The Bush administration is nearing a likely exercise of the so-called “nuclear option” – introducing the Colombia Free Trade Agreement for ratification in Congress, against the will of the House Democratic majority and with no assurances that it will have enough votes to pass.
Once the bill is introduced, the so-called “fast track” rules for congressional debate would set in motion a countdown: the Congress would have ninety days in session (about five months) to bring the bill to a vote in both houses. That means the House of Representatives could be voting on the bill by June or July.
This will usher in a period of high-stakes political theater. And it is getting underway while the Democratic presidential candidates are competing in primary states – last month Ohio, now Pennsylvania – whose decaying industrial bases are believed to have been hit hard by free-trade agreements.
In these states, the whole idea of free trade is quite unpopular, especially with Democratic primary voters. A Democratic candidate who professes support for new free-trade agreements risks a voter backlash. As a result, both Barack Obama and Hillary Clinton have not only declared their opposition to the Colombia FTA, they have even been promising to re-negotiate the 1994 North American Free Trade Agreement.
Now, the Colombia Free Trade Agreement is threatening to become a new source of presidential campaign controversy. As the April 22 vote in Pennsylvania nears, we may see both Obama and Clinton competing to show which one opposes the Colombia deal more.
On Wednesday, Obama, citing the dangerous climate for labor organizing, reiterated his opposition to the Colombia agreement. Colombian President Ãlvaro Uribe put out a statement later that same day angrily rebuking Obama. “I deplore the fact that Senator Obama, aspiring to be president of the United States, should be unaware of Colombia’s efforts,” Uribe said. “I think it is for political calculations that he is making a statement that does not correspond to Colombia’s reality.”
Now the Wall Street Journal has a story on Friday’s front page pointing out that Senator Clinton’s chief campaign strategist, Mark Penn, met on Monday with Carolina Barco, Colombia’s ambassador to the United States, to discuss the FTA. In addition to working for the Clinton campaign, Penn heads a public-relations firm that the Colombian government hired last year to strategize on behalf of the FTA’s ratification.

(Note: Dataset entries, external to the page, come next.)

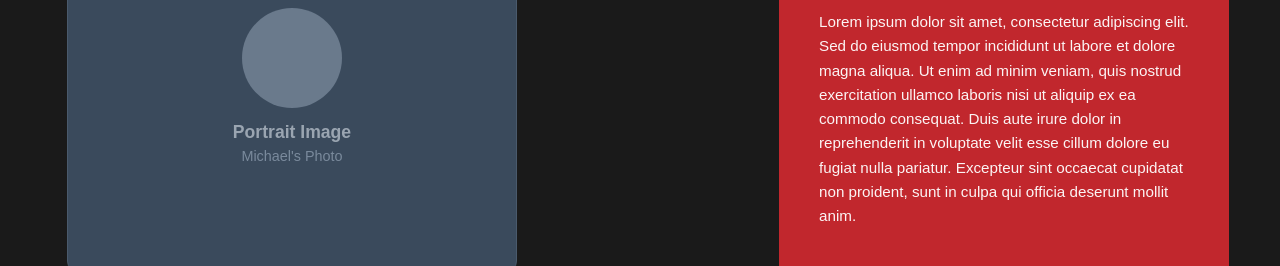
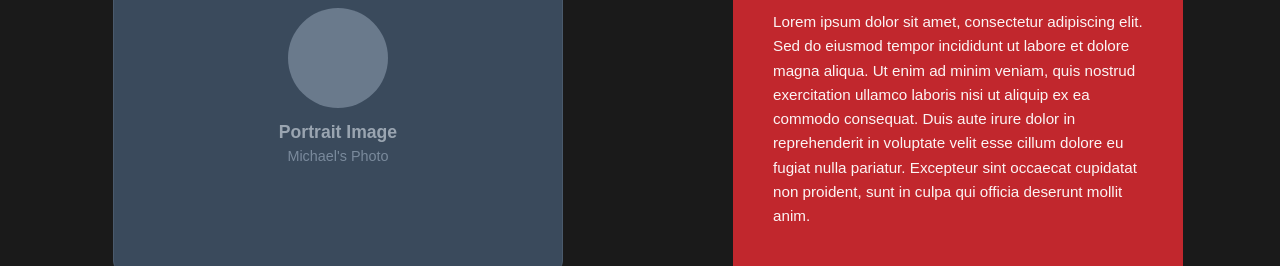
Before and after one commit to devcnx/bioSite, a website: page index.html in a window 1280 px wide. Shown: the part 323-589 px from the top of the page. Drawn offline with Linux system fonts and the light colour scheme; a web font is replaced by a local one.

Commit message:
Updated layout.css

```diff
--- a/css/layout.css
+++ b/css/layout.css
@@ -79,7 +79,7 @@ nav::after {
     padding-top: 100px; /* Account for fixed header */
     max-width: 1400px;
     margin: 0 auto;
-    gap: 12rem;
+    gap: 0.5rem;
     align-items: center;
 }
 
```
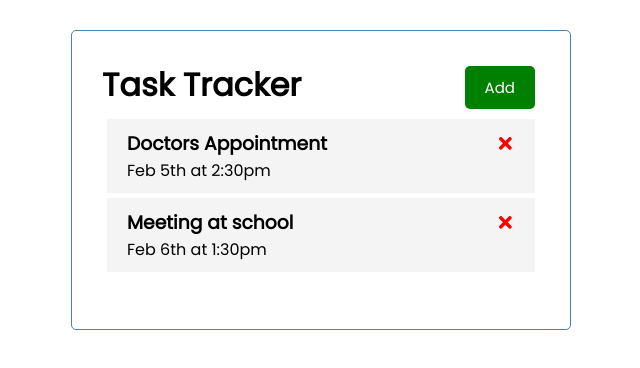
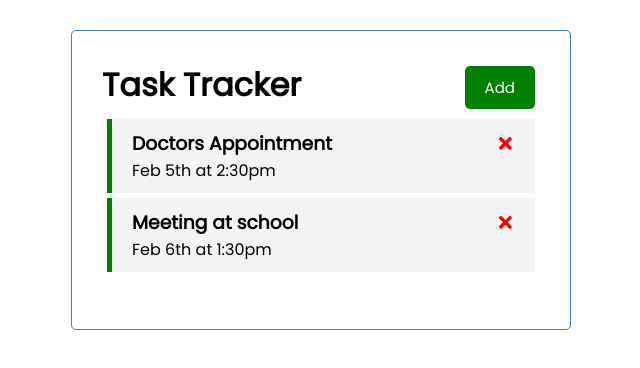
Before and after one commit to HT-Dat/react-task-tracker, a React (Create React App) app: page / in a window 1280 px wide. Shown: the top 368 px of the page, without its empty margins (319-959 px from the left). Built offline with nearby package versions, Linux system fonts and the light colour scheme.

Commit message:
Toggle reminder & conditional styling

```diff
--- a/src/App.js
+++ b/src/App.js
@@ -9,20 +9,28 @@
       text: "Doctors Appointment",
       day: "Feb 5th at 2:30pm",
       reminder: true,
-    },{
-        id: 2,
-        text: "Meeting at school",
-        day: "Feb 6th at 1:30pm",
-        reminder: true,
-      },
+    },
+    {
+      id: 2,
+      text: "Meeting at school",
+      day: "Feb 6th at 1:30pm",
+      reminder: true,
+    },
   ]);
   const deleteTask = (id) => {
-    setTask(tasks.filter(tasks => tasks.id !== id))
-  }
+    setTask(tasks.filter((tasks) => tasks.id !== id));
+  };
+  const toggleReminder = (id) => {
+    setTask(tasks.map((task) => task.id === id ? {...task, reminder: !task.reminder}:task));
+  };
   return (
     <div className="container">
       <Header />
-      {tasks.length>0? (<Tasks tasks={tasks} onDelete={deleteTask}/>) : 'No task to show'}
+      {tasks.length > 0 ? (
+        <Tasks tasks={tasks} onDelete={deleteTask} onToggle={toggleReminder}/>
+      ) : (
+        "No task to show"
+      )}
     </div>
   );
 }
--- a/src/component/Task.js
+++ b/src/component/Task.js
@@ -1,12 +1,19 @@
 import { FaTimes } from "react-icons/fa";
-const Task = ({ task, onDelete }) => {
+const Task = ({ task, onDelete, onToggle }) => {
   return (
-    <div className="task">
+    <div
+      className={`task ${task.reminder?'reminder':''}`}
+      onDoubleClick={() => {
+        onToggle(task.id);
+      }}
+    >
       <h3>
         {task.text}
         <FaTimes
           style={{ color: "red", cursor: "pointer" }}
-          onClick={() => {onDelete(task.id)}}
+          onClick={() => {
+            onDelete(task.id);
+          }}
         />
       </h3>
       <p>{task.day}</p>
--- a/src/component/Tasks.js
+++ b/src/component/Tasks.js
@@ -1,9 +1,9 @@
 import Task from "./Task";
-const Tasks = ({ tasks, onDelete }) => {
+const Tasks = ({ tasks, onDelete, onToggle }) => {
   return (
     <>
       {tasks.map((task) => (
-        <Task key={task.id} task={task} onDelete={onDelete}></Task>
+        <Task key={task.id} task={task} onDelete={onDelete} onToggle={onToggle}></Task>
       ))}
     </>
   );
```
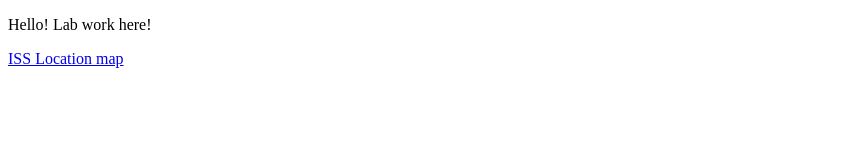
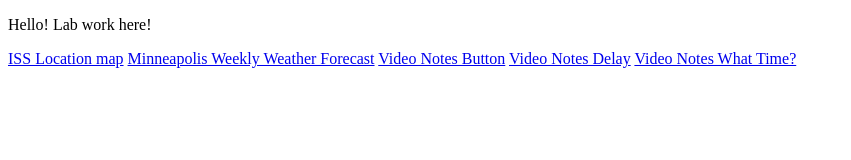
Before and after one commit to MaximusKestell/Week7, a plain HTML site: page index.html in a window 1280 px wide. Shown: the whole page, without its empty margins (0-851 px from the left). Drawn offline with Linux system fonts and the light colour scheme.

Commit message:
Update Index

```diff
--- a/index.html
+++ b/index.html
@@ -10,5 +10,15 @@
 
 <a href="https://maximuskestell.github.io/Week7/iss/iss_location.html">ISS Location map</a>
 
+<a href="https://maximuskestell.github.io/Week7/Lab7/weather.html">Minneapolis Weekly Weather Forecast</a>
+
+<a href="https://maximuskestell.github.io/Week7/Videos/button.html">Video Notes Button</a>
+
+<a href="https://maximuskestell.github.io/Week7/Videos/delay.html">Video Notes Delay</a>
+
+<a href="https://maximuskestell.github.io/Week7/Videos/what_time_is_it.html">Video Notes What Time?</a>
+
+
+
 </body>
 </html>
```
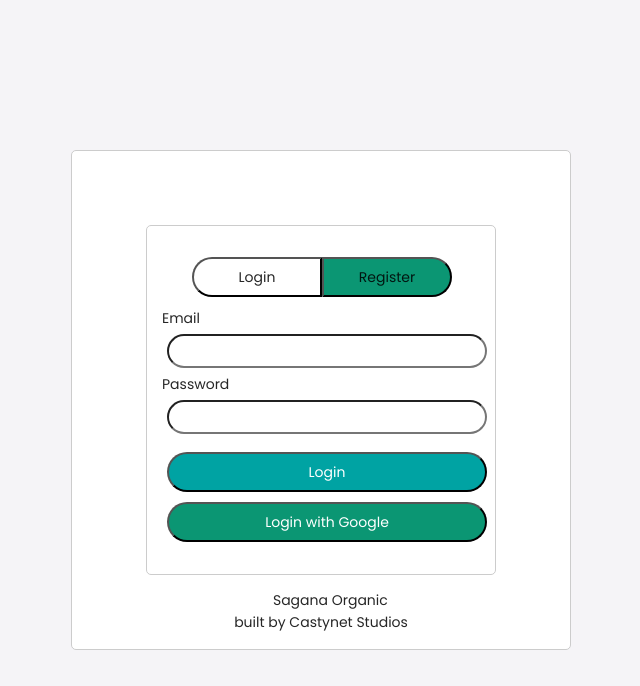
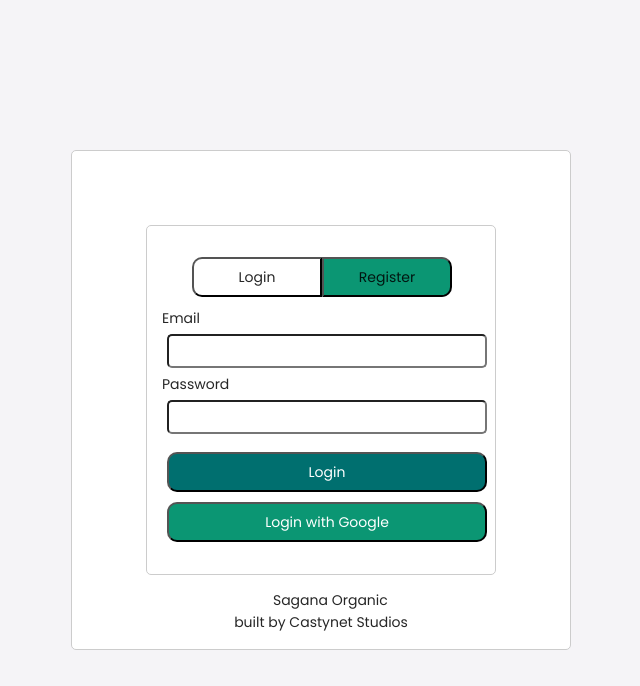
Before and after one commit to castynet-studios/pms-fe, a React (Create React App) app: page /login in a window 1280 px wide. Shown: the top 686 px of the page, without its empty margins (319-959 px from the left). Built offline with nearby package versions, Linux system fonts and the light colour scheme; some icons are missing.

Commit message:
modified color and border-radius formats

```diff
--- a/src/components/login/loginStyles.module.scss
+++ b/src/components/login/loginStyles.module.scss
@@ -5,7 +5,7 @@
 input {
     width: 320px;
     height: 30px;
-    border-radius: 50px;
+    border-radius: var(--borderRadius);
     padding: 15px;
     margin: 5px;
 }
@@ -19,14 +19,13 @@ div {
 .loginBtn {
     width: 130px;
     height: 40px;
-
-    background: #FFFFFF;
-    border-radius: 1000px 0px 0px 1000px;
+    background-color: var(--white);
+    border-radius: var(--borderRadiusLg) 0px 0px var(--borderRadiusLg);
 }
 .registerBtn {
     width: 130px;
     height: 40px;
 
-    background: #0B9673;
-    border-radius: 0px 1000px 1000px 0px;
+    background: var(--lightGreen);
+    border-radius: 0px var(--borderRadiusLg) var(--borderRadiusLg) 0px;
 }
--- a/src/elements/Button/loginButtonStyles.module.scss
+++ b/src/elements/Button/loginButtonStyles.module.scss
@@ -4,15 +4,15 @@
     width: 320px;
     height: 40px;
     margin: 5px;
-    border-radius: 1000px;
-    background-color: #00A3A3;
-    color: #ffffff;
+    border-radius: var(--borderRadiusLg);
+    background-color: var(--darkGreen);
+    color: var(--white);
 }
 .withGoogle {
     width: 320px;
     height: 40px;
     margin: 5px;
-    border-radius: 1000px;
-    background-color: #0B9673;
-    color: #ffffff;
+    border-radius: var(--borderRadiusLg);
+    background-color: var(--lightGreen);
+    color: var(--white);
 }
```
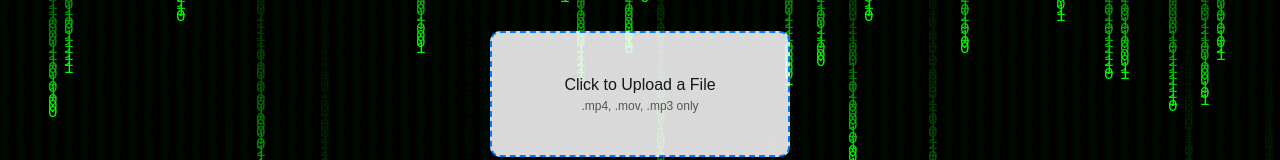
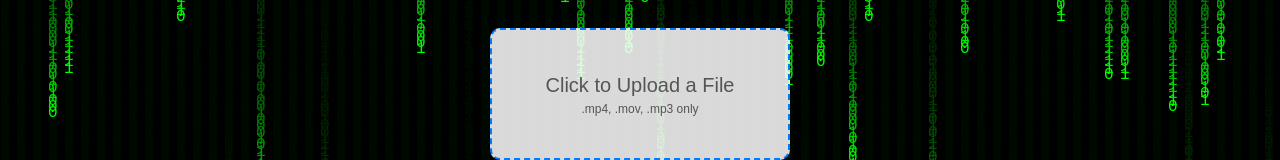
Before and after one commit to JoseLopez125/my-video-transcriber, a Next.js app: page / in a window 1280 px wide. Shown: the part 337-497 px from the top of the page. Built offline with nearby package versions, Linux system fonts and the light colour scheme.

Commit message:
Update page.tsx
Signed-off-by: jakeb856 <userjakeb@gmail.com>

```diff
--- a/src/app/page.tsx
+++ b/src/app/page.tsx
@@ -233,7 +233,7 @@ export default function HomePage() {
             }}
             onClick={() => fileInputRef.current?.click()}
           >
-            <p>Click to Upload a File</p>
+            <p style={{ fontSize: '20px', color: '#555' }}>Click to Upload a File</p>
             <p style={{ fontSize: '12px', color: '#555' }}>.mp4, .mov, .mp3 only</p>
           </div>
         )}
@@ -281,7 +281,7 @@ export default function HomePage() {
                   height: '100px',
                 }}
               >
-                <p style={{ margin: 0 }}>Upload File</p>
+                <p style={{ fontSize: '20px', color: '#555' }}>Upload File</p>
                 <p style={{ fontSize: '12px', color: '#555' }}>.mp4, .mov, .mp3</p>
               </div>
 
@@ -311,7 +311,7 @@ export default function HomePage() {
                   height: '100px',
                 }}
               >
-                <p style={{ margin: 0 }}>Download File</p>
+                <p style={{ fontSize: '20px', color: '#555' }}>Download File</p>
                 <p style={{ fontSize: '12px', color: '#555' }}>Transcript.txt</p>
               </div>
             </div>
@@ -330,7 +330,7 @@ export default function HomePage() {
                 overflowY: 'auto',          // <-- Enables scrolling
               }}
             >
-              <h2 style={{ marginTop: 0, textAlign: 'center' }}>Transcript:</h2>
+              <h2 style={{ marginTop: 0, textAlign: 'center', color: '#555' }}>Transcript:</h2>
               <p
                 style={{
                   whiteSpace: 'pre-wrap',
```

To some extent, this isn’t surprising – Penn’s firm, Burson-Marsteller, is one of the largest PR agencies in the world. However, the perceived conflict with Senator Clinton’s anti-FTA stance could work to Obama’s advantage in Pennsylvania.
In February, Obama saw his Ohio campaign hurt badly by revelations that one of his economic advisors, University of Chicago professor Austan Goolsbee, had sought to reassure a Canadian consular official that Obama’s desire to re-negotiate NAFTA was nothing but idle campaign talk. Branding it “NAFTA-gate,” the Clinton campaign took maximum advantage of Goolsbee’s comments, and the attacks seemed to contribute to the margin of Obama’s loss in Ohio.
Now, with the Wall Street Journal running it on page one, we can expect a few days of counter-attacks from the Obama campaign about Mark Penn’s firm’s work in favor of the Colombia FTA.
As the Pennsylvania primary draws near, Colombia may become the subject of a national campaign controversy. If that comes to pass, we can expect an onslaught of distorted, simplistic rhetoric about security improvements, labor-union killings, Alvaro Uribe’s popularity, the drug trade, and much else.
Readers who know Colombia well: prepare to have your patience sorely tested.